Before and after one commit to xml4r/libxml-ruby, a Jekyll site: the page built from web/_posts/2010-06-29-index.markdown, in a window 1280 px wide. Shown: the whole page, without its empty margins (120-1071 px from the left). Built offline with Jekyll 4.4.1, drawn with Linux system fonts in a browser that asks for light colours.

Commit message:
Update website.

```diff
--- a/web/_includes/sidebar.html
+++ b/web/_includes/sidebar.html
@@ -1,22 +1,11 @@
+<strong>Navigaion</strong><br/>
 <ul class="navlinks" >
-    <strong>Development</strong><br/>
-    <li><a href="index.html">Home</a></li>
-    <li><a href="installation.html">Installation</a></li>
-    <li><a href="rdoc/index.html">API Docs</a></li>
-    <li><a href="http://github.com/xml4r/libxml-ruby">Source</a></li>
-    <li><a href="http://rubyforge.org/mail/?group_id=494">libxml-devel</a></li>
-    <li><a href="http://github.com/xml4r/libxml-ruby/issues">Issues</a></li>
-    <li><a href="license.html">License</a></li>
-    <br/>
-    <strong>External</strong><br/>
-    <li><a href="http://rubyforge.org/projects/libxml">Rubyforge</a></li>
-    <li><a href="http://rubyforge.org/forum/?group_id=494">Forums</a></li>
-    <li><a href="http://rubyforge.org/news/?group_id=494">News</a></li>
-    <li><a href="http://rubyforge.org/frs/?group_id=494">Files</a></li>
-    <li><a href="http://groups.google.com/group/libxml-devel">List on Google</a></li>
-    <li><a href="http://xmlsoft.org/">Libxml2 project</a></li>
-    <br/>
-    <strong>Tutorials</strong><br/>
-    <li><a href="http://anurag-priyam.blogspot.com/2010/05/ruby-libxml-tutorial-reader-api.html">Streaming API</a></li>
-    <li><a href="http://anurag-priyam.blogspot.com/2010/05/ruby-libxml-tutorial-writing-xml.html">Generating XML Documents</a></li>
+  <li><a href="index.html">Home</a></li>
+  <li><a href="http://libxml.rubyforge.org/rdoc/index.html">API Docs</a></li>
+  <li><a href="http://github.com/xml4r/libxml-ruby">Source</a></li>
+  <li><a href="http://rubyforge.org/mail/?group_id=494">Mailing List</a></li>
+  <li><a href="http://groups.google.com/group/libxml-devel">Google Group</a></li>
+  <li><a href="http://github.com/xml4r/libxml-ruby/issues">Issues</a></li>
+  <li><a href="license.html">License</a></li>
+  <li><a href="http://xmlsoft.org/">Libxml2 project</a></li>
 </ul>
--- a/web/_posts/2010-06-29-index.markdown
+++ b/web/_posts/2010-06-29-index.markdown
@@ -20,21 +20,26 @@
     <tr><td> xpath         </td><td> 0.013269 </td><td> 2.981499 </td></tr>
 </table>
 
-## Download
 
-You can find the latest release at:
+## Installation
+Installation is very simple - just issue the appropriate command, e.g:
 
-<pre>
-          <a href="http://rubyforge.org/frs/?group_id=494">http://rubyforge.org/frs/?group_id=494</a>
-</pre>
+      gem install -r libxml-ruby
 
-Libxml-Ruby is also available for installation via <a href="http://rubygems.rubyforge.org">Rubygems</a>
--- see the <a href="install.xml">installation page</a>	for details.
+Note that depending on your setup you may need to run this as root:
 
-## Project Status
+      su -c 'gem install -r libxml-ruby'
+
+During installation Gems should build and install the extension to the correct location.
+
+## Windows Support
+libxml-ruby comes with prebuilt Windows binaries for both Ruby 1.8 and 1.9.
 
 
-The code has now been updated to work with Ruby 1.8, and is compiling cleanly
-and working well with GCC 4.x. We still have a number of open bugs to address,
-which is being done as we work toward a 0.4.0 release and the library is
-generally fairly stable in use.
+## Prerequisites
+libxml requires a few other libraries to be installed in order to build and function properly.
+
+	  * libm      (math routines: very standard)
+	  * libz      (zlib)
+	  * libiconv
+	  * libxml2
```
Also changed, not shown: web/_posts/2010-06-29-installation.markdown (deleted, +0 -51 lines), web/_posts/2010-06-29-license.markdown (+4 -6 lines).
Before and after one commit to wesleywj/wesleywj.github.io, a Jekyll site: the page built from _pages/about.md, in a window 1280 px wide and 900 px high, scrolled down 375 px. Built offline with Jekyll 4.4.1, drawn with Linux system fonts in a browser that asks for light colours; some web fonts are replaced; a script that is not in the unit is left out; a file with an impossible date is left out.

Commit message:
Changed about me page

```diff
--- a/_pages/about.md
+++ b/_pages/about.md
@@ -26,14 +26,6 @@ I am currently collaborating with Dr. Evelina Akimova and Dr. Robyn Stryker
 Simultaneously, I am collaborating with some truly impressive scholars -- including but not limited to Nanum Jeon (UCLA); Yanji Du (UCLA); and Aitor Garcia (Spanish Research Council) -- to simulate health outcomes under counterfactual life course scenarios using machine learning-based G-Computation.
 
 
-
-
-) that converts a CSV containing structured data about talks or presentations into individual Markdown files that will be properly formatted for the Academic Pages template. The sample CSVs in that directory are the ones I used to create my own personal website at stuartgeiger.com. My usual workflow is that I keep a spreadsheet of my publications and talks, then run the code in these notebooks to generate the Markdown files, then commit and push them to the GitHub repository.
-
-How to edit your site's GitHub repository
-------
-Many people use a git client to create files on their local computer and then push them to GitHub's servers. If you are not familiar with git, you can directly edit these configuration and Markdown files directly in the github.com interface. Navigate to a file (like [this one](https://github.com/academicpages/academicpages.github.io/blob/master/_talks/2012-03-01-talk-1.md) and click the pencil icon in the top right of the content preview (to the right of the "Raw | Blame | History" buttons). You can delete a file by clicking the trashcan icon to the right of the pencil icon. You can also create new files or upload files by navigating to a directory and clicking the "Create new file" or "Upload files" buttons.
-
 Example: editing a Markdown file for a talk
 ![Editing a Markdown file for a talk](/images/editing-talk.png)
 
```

━━━━━━━━━━━━━━━━

Directions for this task — Pick out the lines above containing the word "license", then copy them.

Solution to the exercise —
-    <li><a href="license.html">License</a></li>
+  <li><a href="license.html">License</a></li>
Also changed, not shown: web/_posts/2010-06-29-installation.markdown (deleted, +0 -51 lines), web/_posts/2010-06-29-license.markdown (+4 -6 lines).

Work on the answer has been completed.